James Suptic, one of the founding members of the Get Up Kids, has spoken out against the “emo” scene the band inadvertently helped create in a recent interview with Drowned in Sound, adding that he apologizes if the Get Up Kids were in any way responsible for what he encountered at this year’s Bamboozle Festival. The band, who broke up in 2005 but recently reunited for a tour to celebrate the 10th anniversary of their biggest album Something To Write Home About, see startling differences from when they released their 1999 album and now.

“Honestly, I don’t often think about the state of ‘emo’. The punk scene we came out of and the punk scene now are completely different. It’s like glam rock now,” Suptic told DiS. “We played the Bamboozle fests this year and we felt really out of place. I could name maybe three bands we played with. It was just a sea of neon shirts to us. If this is the world we helped create, then I apologize.” Rock Daily was at this year’s Bamboozle fest, and as our photo gallery from the event proves, there was a lot of neon.

While Suptic didn’t name specific bands in the interview, punch “Get Up Kids” and “influenced” into Google and bands like Midtown, Hellogoodbye, Fall Out Boy (who headlined both of the Get Up Kids’ Bamboozle appearances) and countless more appear. “If a band gets huge and they say we inspired them, great. The problem is most of them aren’t very good. What does that say about us? I don’t know. Maybe we sucked. We at least can play our instruments,” Suptic added, citing bands like Fugazi, Sunny Day Real Estate and Superchunk for influencing the Get Up Kids, so we can pretty much pin the entire state of emo at this point on Minor Threat. The reissued Something To Write Home About is out September 7th.

Secondly, BrokeNYCDE finally have their own Wikipedia page. Oh joy.

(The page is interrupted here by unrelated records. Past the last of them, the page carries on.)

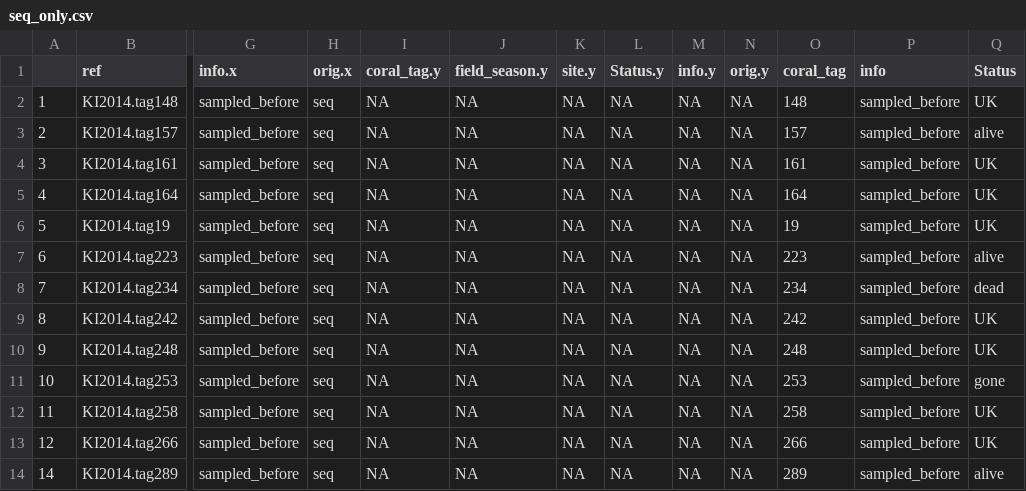
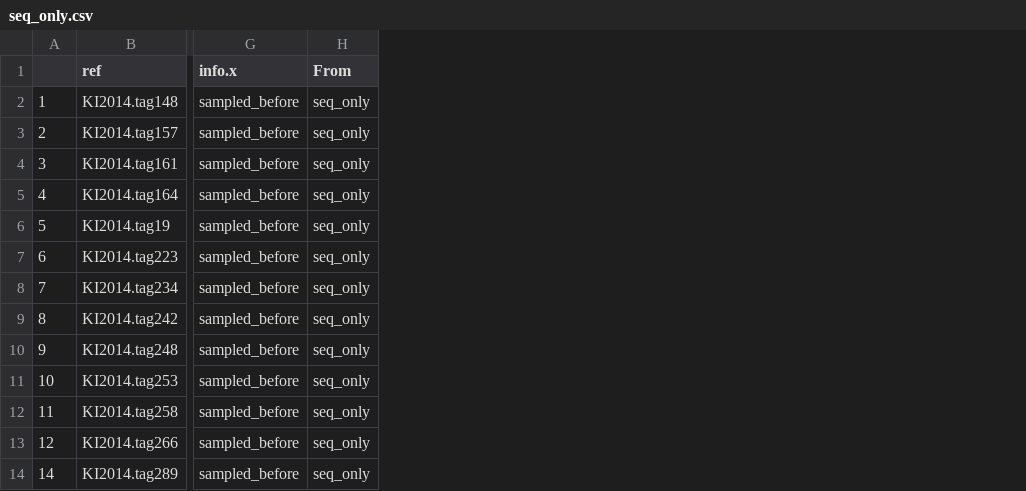
Before and after one commit to baumlab/Claar_etal_2020_NatCom, a CSV file: seq_only.csv, drawn as a sheet; only a part is shown, gaps mark what is left out; removed rows and columns are numbered as before the commit, all else as after; the diff names each change by its address in the sheet, - before the commit and + after, or states it on an @@ line.

```diff
--- a/seq_only.csv
+++ b/seq_only.csv
-column H (orig.x), rows 2-14: all seq
-column I (coral_tag.y), rows 2-14: all NA
-column J (field_season.y), rows 2-14: all NA
-column K (site.y), rows 2-14: all NA
-column L (Status.y), rows 2-14: all NA
-column M (info.y), rows 2-14: all NA
-column N (orig.y), rows 2-14: all NA
-column O (coral_tag), rows 2-14: 148 | 157 | 161 | 164 | 19 | 223 | 234 | 242 | 248 | 253 | 258 | 266 | 289
-column P (info), rows 2-14: all sampled_before
-column Q (Status), rows 2-14: UK | alive | UK | UK | UK | alive | dead | UK | UK | gone | UK | UK | alive
+column H (From), rows 2-14: all seq_only
```
Also changed, not shown: qpcr_only.csv, 3 other files.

Well first I read that their new album debuted on Billboard Top 200 at #86 which says something about the world and that it all needs to go to hell. Anyway, here is the part about critical review.

Metal Edge Magazine has called Brokencyde "fucking horrendous".[10] Thrash Magazine has called them "a mockery to the world of music".[11] Another metal magazine, Decibel, has repeatedly made fun of the band, mentioning them in a interview with the group Big Business, and once ironically referring to then as their "favorite screamo-crunk band". British commentator Warren Ellis calls Brokencyde's "Freaxxx" music video "a near-perfect snapshot of everything that’s shit about this point in the culture".[12] Says August Brown of the Los Angeles Times, "The 'Albucrazy'-based band has done for MySpace emo what some think Soulja Boy did for hip-hop: turn their career into a kind of macro-performance art that exists so far beyond the tropes of irony and sincerity that to ask 'are they kidding?' is like trying to peel an onion to get to a perceived central core that, in the end, does not exist and renders all attempts to reassemble the pieces futile."[13]

"If this is the future of rock music, we're fucking outta here", - wrote Kerrang! in it's January 2009 What the F* is up with Screamo Crunk feature. Placing the 'irritation factor' mark at level "very high", the magazine concluded - "Thanks to their tacky, lightweight and frankly rubbish sound, they've probably only got a shelf life of about six months". [14]

Oh, and this is the band members section according to Wikipedia.

  • Se7en - screamed vocals, rap vocals (2006–present)
  • Mikl - clean vocals, autotune vocals (2006–present)
  • Phat J - synths, guitars, beats, backup vocals, backup screams and growls (2006–present)
  • Antz - fog machine and lights (2006–present)

Just thought I'd enlighten you all.


1 comment:

Alex said...

It kind of shows you what kind of band they are when they the fog and light is part and just as important as the band.